Monday, April 12, 1999 Published at 14:30 GMT 15:30 UK
Schröder support for strikes tested
Mr Schroder has called for his party to back him
Germany's Chancellor Gerhard Schröder has appealed to his party to support his firm stand on bombing Yugoslavia - and flatly rejected calls by left-wingers for an end to Nato's air assault.
But Mr Schröder argued that Germany had a special responsibility to stand firm against Yugoslav President Slobodan Milosevic because of the nation's Nazi past.
The Nato attacks mark the first time that Germany's military has been drawn into combat against a sovereign country since World War II.
German Tornado jets are helping to attack Serb air defence radar systems and protect Nato bombers which have destroyed many military and strategic targets.
"We have a responsibility toward our allies in Nato," Mr Schröder said.
"We also have a responsibility toward the people of Kosovo who have become victims of the most gruesome human rights violations."

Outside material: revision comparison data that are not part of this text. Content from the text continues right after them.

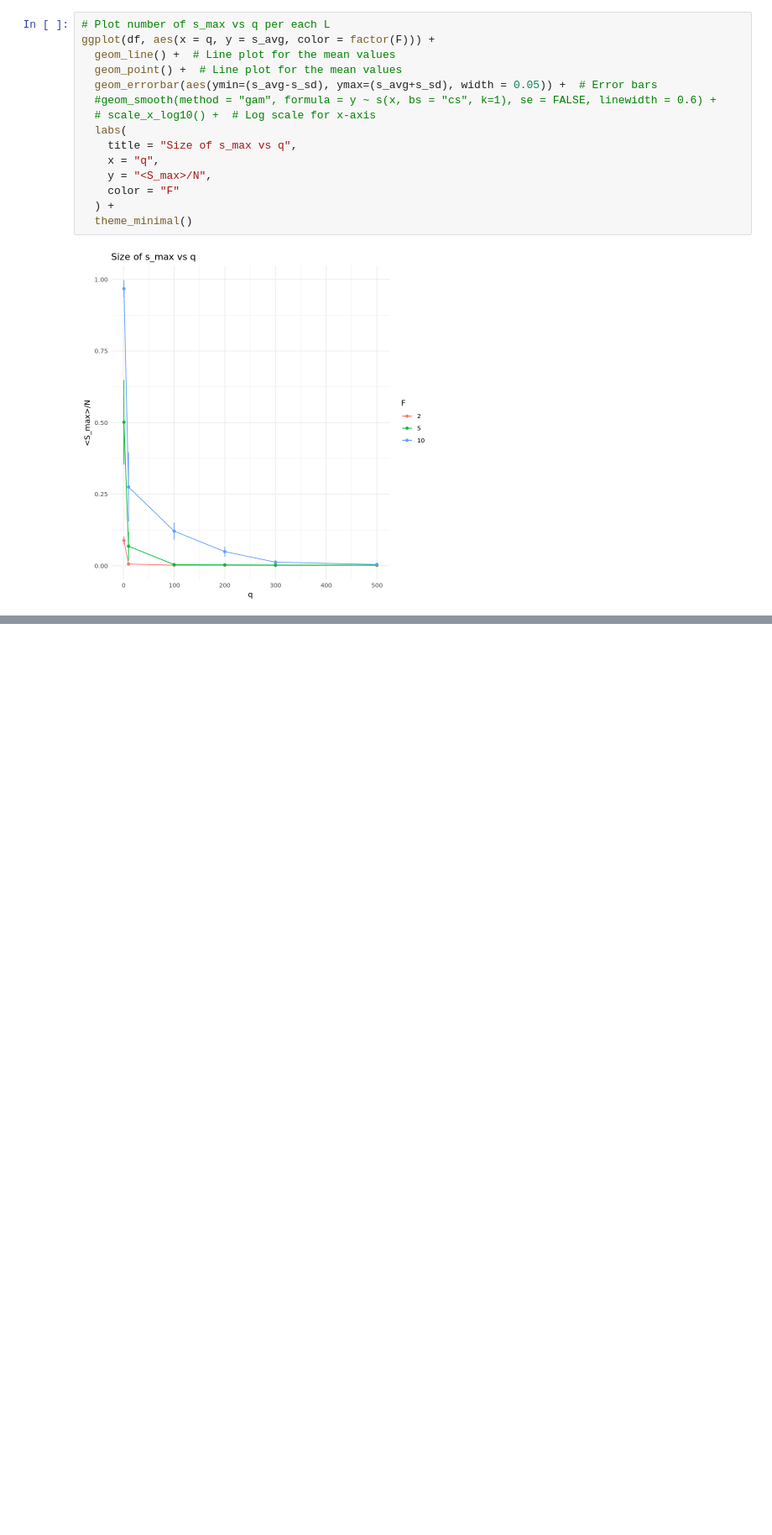
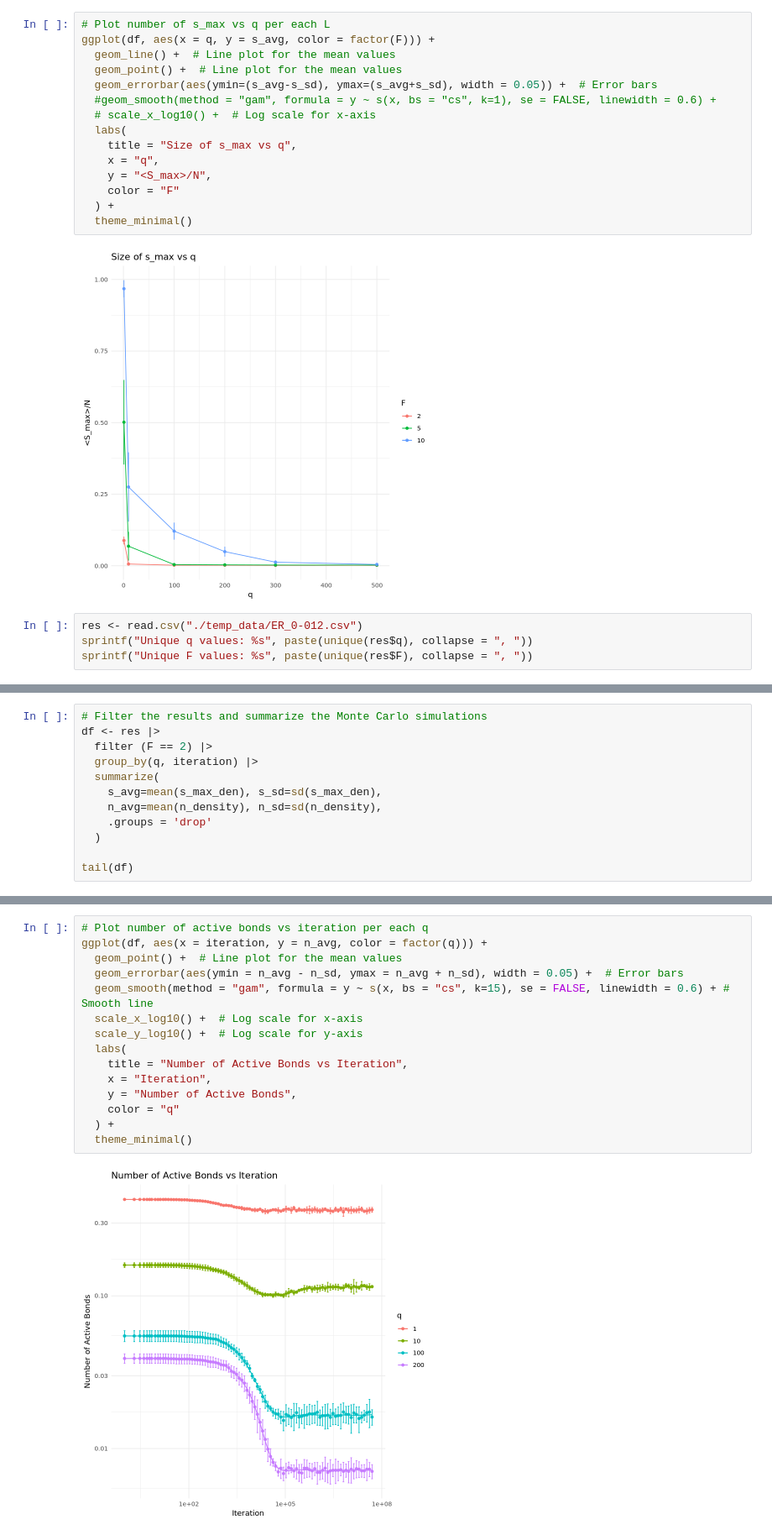
Before and after one commit to paololapo/ComplexNetworks_projects, a Jupyter notebook: code/task_30/social_influence.ipynb, the cells around one changed output, grey strips where cells are left out. Shown at 84% size. Saved outputs shown, nothing was run; the diff lists cells and outputs as text; blank space fills up the shorter version.

```diff
--- a/code/task_30/social_influence.ipynb
+++ b/code/task_30/social_influence.ipynb
@@ -637,3 +637,7 @@ ggplot(df, aes(x = q, y = s_avg, color = factor(F))) +
   theme_minimal()
 # %% [output]
 [figure]
+# %%
+res <- read.csv("./temp_data/ER_0-012.csv")
+sprintf("Unique q values: %s", paste(unique(res$q), collapse = ", "))
+sprintf("Unique F values: %s", paste(unique(res$F), collapse = ", "))
@@ -639,0 +647,12 @@ ggplot(df, aes(x = q, y = s_avg, color = factor(F))) +
+# %%
+# Filter the results and summarize the Monte Carlo simulations
+df <- res |>
+  filter (F == 2) |>
+  group_by(q, iteration) |>
+  summarize(
+    s_avg=mean(s_max_den), s_sd=sd(s_max_den),
+    n_avg=mean(n_density), n_sd=sd(n_density),
+    .groups = 'drop'
+  )
+
+tail(df)
@@ -639,0 +669,17 @@ ggplot(df, aes(x = q, y = s_avg, color = factor(F))) +
+# %%
+# Plot number of active bonds vs iteration per each q
+ggplot(df, aes(x = iteration, y = n_avg, color = factor(q))) +
+  geom_point() +  # Line plot for the mean values
+  geom_errorbar(aes(ymin = n_avg - n_sd, ymax = n_avg + n_sd), width = 0.05) +  # Error bars
+  geom_smooth(method = "gam", formula = y ~ s(x, bs = "cs", k=15), se = FALSE, linewidth = 0.6) + # Smooth line
+  scale_x_log10() +  # Log scale for x-axis
+  scale_y_log10() +  # Log scale for y-axis
+  labs(
+    title = "Number of Active Bonds vs Iteration",
+    x = "Iteration",
+    y = "Number of Active Bonds",
+    color = "q"
+  ) +
+  theme_minimal()
+# %% [output]
+[figure, added]
```
Also changed, not shown: parts of 5 cells of this notebook, 6 other files.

The chancellor's stand has provoked vocal objections from a minority in the party as well as the once thoroughly pacifist Greens, Mr Schröder's junior coalition partner.
A victory for the anti-war faction could have serious consequences for Nato's so far united front.
But the BBC's European Affairs correspondent William Horsley reports that outcome is unlikely as the anti-war movement in Germany has been more subdued than in some other member states of the alliance.
However there is considerable public unease that the policy is causing enormous damage to the Serbian economic infrastructure without as yet achieving its goal of rescuing Kosovo-Albanians persecuted by Serb forces.
The Kosovo crisis overshadowed a meeting originally called to install Mr Schröder as new party chairman.
The post fell vacant after the dramatic resignation last month of Oskar Lafontaine the party chairman and and finance minister.
Mr Lafontaine withdrew from politics after falling out with Mr Schröder because of the Chancellor's plans to abandon the left-wing economic policies which have alienated German business.